(Exercise aim)
Using the entries that follow, write out the line containing "that *is* its accent.", the line containing "rose selection |", and every line between them, exactly and nothing else.

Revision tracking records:
↓

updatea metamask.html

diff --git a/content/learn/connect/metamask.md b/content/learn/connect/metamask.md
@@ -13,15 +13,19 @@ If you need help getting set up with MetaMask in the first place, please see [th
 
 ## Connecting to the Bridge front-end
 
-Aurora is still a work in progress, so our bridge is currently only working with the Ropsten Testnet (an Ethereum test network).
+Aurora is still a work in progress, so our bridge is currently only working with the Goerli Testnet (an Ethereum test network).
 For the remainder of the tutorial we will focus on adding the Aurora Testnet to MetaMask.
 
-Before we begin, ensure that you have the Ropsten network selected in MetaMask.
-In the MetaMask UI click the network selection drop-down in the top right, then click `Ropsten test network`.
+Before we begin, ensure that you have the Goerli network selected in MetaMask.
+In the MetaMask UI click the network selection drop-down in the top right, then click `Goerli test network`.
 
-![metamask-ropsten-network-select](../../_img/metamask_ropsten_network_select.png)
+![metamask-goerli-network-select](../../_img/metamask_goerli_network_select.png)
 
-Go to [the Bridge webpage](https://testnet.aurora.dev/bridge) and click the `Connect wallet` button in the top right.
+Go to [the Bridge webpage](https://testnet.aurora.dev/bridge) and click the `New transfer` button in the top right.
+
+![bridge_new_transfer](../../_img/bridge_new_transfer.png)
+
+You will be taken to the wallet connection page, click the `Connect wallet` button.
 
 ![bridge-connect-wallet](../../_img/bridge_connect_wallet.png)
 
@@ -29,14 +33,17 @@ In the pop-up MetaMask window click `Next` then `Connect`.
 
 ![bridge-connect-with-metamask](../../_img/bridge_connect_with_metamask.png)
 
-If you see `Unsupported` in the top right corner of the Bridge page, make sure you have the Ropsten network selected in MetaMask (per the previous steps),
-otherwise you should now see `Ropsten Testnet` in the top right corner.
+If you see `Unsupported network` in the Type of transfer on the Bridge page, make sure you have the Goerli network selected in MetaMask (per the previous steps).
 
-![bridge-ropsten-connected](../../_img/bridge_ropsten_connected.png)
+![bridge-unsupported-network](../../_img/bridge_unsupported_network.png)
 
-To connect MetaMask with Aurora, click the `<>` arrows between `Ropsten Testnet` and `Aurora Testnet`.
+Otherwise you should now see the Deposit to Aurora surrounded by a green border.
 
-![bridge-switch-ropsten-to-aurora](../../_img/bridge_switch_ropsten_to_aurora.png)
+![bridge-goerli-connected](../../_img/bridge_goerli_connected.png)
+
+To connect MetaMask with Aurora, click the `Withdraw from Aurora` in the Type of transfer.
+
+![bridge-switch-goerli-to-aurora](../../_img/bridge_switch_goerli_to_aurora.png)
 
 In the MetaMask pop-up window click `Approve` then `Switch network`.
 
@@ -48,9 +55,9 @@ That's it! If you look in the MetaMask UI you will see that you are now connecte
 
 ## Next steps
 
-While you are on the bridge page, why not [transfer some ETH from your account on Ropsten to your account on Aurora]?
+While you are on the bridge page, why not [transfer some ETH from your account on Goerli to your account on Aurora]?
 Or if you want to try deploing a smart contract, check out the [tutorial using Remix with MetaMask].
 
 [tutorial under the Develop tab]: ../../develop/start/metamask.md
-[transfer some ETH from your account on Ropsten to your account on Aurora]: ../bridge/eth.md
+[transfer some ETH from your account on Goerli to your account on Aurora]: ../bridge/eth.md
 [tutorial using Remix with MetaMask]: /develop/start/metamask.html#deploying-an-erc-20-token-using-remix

↑
↓

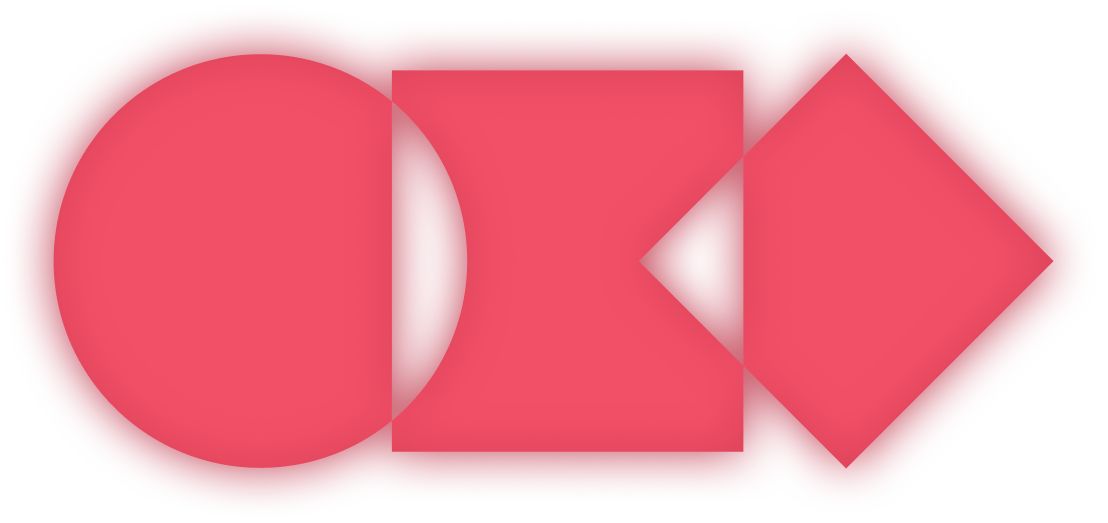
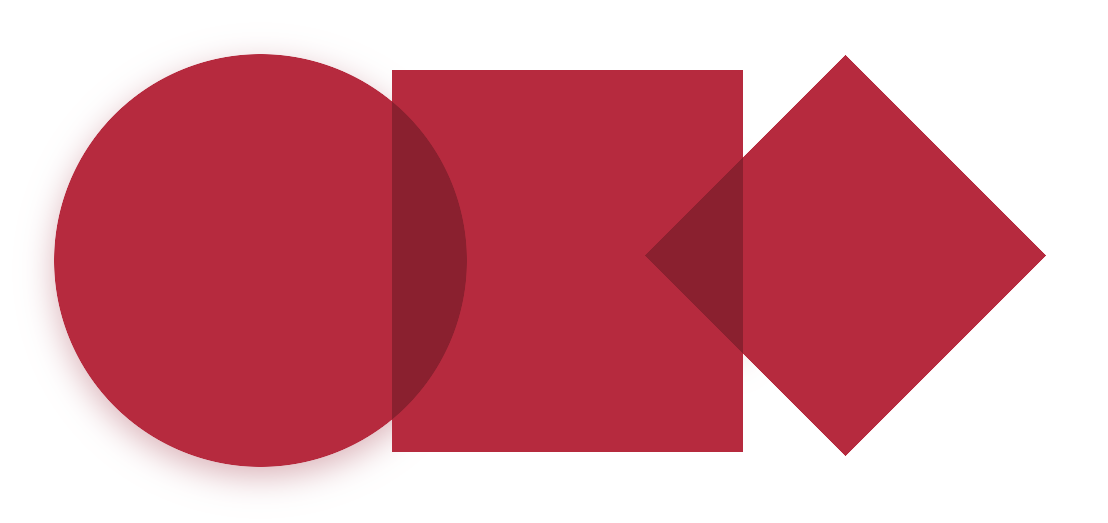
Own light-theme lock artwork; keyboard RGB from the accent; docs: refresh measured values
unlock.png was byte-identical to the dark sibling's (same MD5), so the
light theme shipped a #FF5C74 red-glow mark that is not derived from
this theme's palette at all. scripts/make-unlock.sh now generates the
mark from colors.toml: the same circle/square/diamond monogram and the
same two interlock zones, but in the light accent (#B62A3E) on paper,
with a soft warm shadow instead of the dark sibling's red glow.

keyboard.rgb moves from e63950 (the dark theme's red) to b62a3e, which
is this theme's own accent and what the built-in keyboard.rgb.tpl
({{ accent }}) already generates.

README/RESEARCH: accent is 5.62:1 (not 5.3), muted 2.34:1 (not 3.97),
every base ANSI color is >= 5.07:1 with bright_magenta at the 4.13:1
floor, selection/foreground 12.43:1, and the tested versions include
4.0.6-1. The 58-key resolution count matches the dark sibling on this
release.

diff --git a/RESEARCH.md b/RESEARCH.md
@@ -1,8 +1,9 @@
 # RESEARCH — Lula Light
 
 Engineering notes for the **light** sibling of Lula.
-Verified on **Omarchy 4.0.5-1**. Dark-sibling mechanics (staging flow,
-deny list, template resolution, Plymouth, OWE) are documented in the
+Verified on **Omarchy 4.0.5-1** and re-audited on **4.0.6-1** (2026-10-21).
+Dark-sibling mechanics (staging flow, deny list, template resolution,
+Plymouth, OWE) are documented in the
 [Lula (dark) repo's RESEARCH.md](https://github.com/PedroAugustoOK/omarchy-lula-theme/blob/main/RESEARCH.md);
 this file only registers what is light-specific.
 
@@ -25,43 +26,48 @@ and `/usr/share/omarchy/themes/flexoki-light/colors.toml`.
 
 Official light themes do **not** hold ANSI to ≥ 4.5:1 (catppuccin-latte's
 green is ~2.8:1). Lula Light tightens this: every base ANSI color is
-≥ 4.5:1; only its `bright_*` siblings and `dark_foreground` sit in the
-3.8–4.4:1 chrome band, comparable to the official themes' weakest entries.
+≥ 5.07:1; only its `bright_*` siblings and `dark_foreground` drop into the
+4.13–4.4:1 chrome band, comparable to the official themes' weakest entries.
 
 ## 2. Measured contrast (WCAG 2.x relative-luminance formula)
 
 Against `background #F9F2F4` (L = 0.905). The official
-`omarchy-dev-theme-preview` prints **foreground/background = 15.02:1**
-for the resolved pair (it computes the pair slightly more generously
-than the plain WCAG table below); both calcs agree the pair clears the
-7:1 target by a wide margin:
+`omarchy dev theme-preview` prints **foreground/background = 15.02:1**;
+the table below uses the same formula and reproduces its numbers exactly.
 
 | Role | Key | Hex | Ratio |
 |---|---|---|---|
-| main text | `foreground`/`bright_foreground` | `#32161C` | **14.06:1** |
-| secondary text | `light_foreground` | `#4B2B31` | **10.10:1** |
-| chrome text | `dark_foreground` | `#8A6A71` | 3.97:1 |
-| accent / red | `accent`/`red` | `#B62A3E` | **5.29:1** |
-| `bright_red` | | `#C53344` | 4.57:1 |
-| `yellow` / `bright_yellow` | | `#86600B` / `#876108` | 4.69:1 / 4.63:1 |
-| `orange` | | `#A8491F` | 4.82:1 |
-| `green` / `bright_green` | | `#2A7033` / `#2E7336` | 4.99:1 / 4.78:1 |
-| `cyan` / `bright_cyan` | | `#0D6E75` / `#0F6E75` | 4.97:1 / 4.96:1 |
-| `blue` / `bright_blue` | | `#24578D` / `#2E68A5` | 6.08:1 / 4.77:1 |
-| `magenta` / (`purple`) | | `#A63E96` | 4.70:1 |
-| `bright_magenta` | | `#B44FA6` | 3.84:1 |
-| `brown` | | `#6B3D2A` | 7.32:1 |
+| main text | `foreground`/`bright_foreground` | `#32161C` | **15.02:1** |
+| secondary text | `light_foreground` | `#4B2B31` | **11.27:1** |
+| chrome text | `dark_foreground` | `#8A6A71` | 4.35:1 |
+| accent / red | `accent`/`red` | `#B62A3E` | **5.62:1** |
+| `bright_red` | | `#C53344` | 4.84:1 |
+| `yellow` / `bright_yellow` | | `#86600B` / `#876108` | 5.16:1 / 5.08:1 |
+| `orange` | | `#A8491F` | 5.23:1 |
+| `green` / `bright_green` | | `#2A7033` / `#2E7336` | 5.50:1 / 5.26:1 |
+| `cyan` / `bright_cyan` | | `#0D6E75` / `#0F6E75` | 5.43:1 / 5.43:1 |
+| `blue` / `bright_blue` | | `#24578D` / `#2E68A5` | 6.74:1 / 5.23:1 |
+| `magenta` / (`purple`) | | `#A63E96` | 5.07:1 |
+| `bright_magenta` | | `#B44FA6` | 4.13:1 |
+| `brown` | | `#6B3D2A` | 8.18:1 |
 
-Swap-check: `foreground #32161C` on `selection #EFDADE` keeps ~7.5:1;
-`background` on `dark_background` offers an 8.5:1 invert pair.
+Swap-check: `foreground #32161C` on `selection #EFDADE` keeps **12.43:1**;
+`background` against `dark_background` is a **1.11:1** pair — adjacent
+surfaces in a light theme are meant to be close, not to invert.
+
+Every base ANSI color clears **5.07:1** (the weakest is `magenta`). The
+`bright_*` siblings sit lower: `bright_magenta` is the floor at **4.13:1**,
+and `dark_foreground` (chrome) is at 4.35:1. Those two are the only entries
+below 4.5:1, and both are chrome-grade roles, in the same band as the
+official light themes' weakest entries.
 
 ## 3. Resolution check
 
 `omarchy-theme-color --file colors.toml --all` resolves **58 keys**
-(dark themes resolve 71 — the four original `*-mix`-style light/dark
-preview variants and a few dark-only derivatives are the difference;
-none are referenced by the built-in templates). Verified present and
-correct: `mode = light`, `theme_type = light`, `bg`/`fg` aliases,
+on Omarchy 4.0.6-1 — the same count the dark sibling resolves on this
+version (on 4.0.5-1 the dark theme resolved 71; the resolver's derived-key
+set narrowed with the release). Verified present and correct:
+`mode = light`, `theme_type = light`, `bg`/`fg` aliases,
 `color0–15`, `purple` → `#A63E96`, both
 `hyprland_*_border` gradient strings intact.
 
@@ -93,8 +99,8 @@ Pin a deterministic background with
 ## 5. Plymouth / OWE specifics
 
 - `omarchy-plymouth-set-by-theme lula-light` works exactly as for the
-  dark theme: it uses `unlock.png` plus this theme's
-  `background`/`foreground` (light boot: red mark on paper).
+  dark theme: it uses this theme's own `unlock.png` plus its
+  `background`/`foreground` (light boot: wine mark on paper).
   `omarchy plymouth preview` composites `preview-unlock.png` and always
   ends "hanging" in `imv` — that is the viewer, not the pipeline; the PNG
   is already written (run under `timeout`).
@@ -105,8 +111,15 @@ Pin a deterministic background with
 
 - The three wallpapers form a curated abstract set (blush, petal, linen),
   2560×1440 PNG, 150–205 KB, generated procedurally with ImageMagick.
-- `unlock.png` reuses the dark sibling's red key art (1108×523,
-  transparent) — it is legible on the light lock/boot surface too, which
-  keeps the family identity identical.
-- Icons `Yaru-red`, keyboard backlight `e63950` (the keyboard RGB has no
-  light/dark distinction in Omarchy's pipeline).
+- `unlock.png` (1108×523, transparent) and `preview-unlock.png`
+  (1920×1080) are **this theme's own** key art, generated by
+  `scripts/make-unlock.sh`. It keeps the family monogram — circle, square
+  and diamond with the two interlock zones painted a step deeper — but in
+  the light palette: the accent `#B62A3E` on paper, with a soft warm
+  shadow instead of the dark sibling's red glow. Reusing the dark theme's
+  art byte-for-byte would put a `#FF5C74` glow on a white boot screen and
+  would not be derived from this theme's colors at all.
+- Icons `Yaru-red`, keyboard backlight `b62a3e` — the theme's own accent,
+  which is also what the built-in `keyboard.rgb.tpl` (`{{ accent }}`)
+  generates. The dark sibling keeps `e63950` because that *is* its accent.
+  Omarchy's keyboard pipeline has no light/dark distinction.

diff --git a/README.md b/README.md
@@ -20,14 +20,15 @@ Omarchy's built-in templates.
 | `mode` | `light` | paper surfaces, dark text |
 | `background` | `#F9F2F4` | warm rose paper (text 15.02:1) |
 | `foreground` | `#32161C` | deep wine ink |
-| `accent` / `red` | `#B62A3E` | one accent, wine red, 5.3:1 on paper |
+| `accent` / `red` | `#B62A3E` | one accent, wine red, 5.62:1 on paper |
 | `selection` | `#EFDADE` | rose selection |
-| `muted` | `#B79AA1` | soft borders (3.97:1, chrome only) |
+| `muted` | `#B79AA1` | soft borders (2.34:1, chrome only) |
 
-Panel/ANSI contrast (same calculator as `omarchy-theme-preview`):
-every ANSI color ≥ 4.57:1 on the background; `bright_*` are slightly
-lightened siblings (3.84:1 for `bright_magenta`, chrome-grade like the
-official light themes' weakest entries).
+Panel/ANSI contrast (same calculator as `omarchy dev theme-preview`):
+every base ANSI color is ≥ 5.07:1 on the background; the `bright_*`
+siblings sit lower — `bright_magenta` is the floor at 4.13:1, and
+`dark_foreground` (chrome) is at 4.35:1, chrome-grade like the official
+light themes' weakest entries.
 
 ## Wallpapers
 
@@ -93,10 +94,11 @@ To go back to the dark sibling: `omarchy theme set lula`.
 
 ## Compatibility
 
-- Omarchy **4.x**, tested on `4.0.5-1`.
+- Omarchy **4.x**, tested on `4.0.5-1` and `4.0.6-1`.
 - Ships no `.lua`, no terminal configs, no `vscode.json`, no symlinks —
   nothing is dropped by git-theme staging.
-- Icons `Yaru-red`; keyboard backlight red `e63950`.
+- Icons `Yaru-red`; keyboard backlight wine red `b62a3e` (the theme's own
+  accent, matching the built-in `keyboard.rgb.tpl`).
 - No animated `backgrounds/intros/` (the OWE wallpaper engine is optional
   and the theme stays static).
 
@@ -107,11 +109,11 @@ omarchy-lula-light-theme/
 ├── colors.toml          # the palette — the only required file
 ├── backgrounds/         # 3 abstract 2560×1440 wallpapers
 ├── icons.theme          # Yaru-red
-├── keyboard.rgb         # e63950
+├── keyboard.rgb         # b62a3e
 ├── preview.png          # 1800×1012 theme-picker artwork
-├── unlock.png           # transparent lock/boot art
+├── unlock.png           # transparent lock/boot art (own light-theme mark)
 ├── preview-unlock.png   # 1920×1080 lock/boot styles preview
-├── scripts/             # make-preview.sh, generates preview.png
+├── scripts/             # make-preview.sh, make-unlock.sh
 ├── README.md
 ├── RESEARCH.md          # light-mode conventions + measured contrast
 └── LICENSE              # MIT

↑
↓

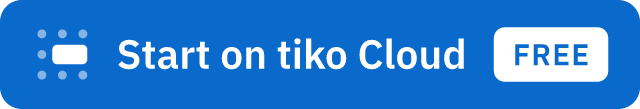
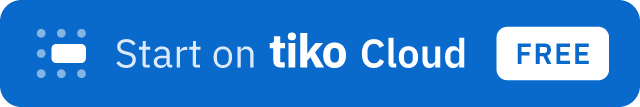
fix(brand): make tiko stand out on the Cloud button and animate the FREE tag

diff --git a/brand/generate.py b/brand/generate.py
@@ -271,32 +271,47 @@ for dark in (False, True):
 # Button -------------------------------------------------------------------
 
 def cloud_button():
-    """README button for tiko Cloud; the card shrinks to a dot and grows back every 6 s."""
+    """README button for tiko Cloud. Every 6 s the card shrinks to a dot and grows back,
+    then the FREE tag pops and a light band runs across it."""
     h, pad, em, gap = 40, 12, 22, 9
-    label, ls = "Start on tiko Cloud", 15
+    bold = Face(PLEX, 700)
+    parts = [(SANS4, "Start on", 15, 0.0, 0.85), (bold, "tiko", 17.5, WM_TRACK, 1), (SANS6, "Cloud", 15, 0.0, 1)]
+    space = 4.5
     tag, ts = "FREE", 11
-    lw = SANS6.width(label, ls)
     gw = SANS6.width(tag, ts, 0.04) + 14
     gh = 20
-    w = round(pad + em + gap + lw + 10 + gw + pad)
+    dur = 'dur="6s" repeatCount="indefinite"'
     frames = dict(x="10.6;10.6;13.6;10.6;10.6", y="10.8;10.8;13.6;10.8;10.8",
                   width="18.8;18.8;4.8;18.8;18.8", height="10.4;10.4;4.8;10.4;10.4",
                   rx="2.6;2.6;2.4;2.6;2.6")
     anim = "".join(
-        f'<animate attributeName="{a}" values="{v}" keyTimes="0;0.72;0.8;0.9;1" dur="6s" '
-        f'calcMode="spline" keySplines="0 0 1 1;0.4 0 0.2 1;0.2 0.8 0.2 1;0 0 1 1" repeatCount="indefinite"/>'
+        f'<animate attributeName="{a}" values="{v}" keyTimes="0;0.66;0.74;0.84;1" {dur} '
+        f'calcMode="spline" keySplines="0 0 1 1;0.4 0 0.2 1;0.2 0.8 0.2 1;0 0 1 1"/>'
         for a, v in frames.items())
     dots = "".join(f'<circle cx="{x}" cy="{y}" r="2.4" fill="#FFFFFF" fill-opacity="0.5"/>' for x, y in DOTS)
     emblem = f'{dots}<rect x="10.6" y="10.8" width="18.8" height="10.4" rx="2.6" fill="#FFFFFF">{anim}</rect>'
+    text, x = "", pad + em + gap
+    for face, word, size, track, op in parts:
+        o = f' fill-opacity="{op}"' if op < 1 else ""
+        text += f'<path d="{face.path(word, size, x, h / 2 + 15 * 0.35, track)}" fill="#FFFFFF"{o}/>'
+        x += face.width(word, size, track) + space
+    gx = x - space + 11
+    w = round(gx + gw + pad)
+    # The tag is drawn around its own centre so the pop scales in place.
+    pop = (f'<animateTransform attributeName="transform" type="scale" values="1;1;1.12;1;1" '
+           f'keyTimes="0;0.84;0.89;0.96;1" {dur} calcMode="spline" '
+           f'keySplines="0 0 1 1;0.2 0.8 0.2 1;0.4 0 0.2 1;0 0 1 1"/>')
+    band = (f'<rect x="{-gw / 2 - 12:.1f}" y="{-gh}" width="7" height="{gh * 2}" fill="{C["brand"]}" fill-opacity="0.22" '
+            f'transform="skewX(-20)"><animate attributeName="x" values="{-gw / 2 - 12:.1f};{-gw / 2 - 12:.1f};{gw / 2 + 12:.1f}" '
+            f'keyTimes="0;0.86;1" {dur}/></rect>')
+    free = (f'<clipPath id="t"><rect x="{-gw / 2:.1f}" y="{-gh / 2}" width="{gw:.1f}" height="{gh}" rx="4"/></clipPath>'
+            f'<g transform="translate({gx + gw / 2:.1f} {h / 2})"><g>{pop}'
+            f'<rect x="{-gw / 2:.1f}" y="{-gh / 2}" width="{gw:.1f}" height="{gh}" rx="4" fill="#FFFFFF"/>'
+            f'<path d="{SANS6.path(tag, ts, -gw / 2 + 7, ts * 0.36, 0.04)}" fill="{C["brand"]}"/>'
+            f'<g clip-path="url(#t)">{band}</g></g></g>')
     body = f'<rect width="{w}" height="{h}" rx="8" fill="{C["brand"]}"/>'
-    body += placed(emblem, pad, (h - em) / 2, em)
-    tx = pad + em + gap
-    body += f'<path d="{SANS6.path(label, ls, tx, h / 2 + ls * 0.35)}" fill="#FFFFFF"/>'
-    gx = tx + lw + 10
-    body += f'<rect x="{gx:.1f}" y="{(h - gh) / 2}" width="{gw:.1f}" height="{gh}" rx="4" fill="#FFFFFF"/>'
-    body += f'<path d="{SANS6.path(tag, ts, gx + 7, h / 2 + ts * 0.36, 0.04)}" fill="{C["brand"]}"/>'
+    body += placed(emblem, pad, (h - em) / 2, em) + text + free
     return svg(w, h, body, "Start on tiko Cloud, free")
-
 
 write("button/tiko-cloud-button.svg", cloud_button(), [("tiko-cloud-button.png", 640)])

↑

(Answer area)
+  generates. The dark sibling keeps `e63950` because that *is* its accent.
+  Omarchy's keyboard pipeline has no light/dark distinction.

diff --git a/README.md b/README.md
@@ -20,14 +20,15 @@ Omarchy's built-in templates.
 | `mode` | `light` | paper surfaces, dark text |
 | `background` | `#F9F2F4` | warm rose paper (text 15.02:1) |
 | `foreground` | `#32161C` | deep wine ink |
-| `accent` / `red` | `#B62A3E` | one accent, wine red, 5.3:1 on paper |
+| `accent` / `red` | `#B62A3E` | one accent, wine red, 5.62:1 on paper |
 | `selection` | `#EFDADE` | rose selection |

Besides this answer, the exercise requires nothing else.